Data extracts:
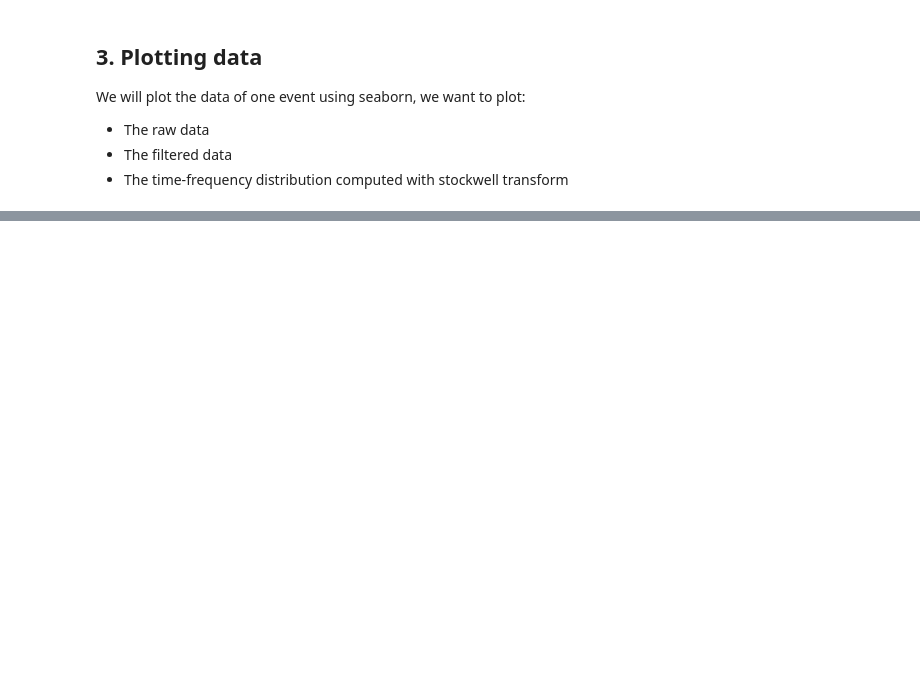
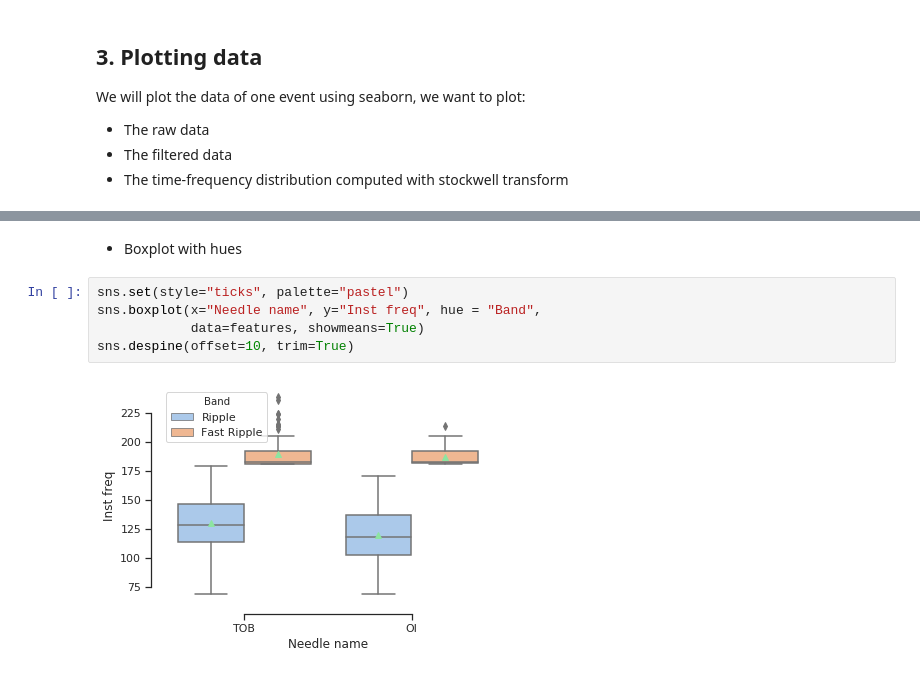
Before and after one commit to cmiglio/signal_processing_with_python, a Jupyter notebook: signal_processing_with_python.ipynb, the cells around one changed output, grey strips where cells are left out. Cells and saved outputs as stored; diff of their text form; blank space fills up the shorter version.

```diff
--- a/signal_processing_with_python.ipynb
+++ b/signal_processing_with_python.ipynb
@@ -226,0 +364,9 @@ plt.tight_layout()
+# %% [markdown]
+* Boxplot with hues
+# %%
+sns.set(style="ticks", palette="pastel")
+sns.boxplot(x="Needle name", y="Inst freq", hue = "Band",
+            data=features, showmeans=True)
+sns.despine(offset=10, trim=True)
+# %% [output]
+[figure, added]
```
Also changed, not shown: parts of 27 cells of this notebook.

Prompt:
Reply with the number of lines in the preceding entries that contain "ipynb", and no other words.

Response to this task:
3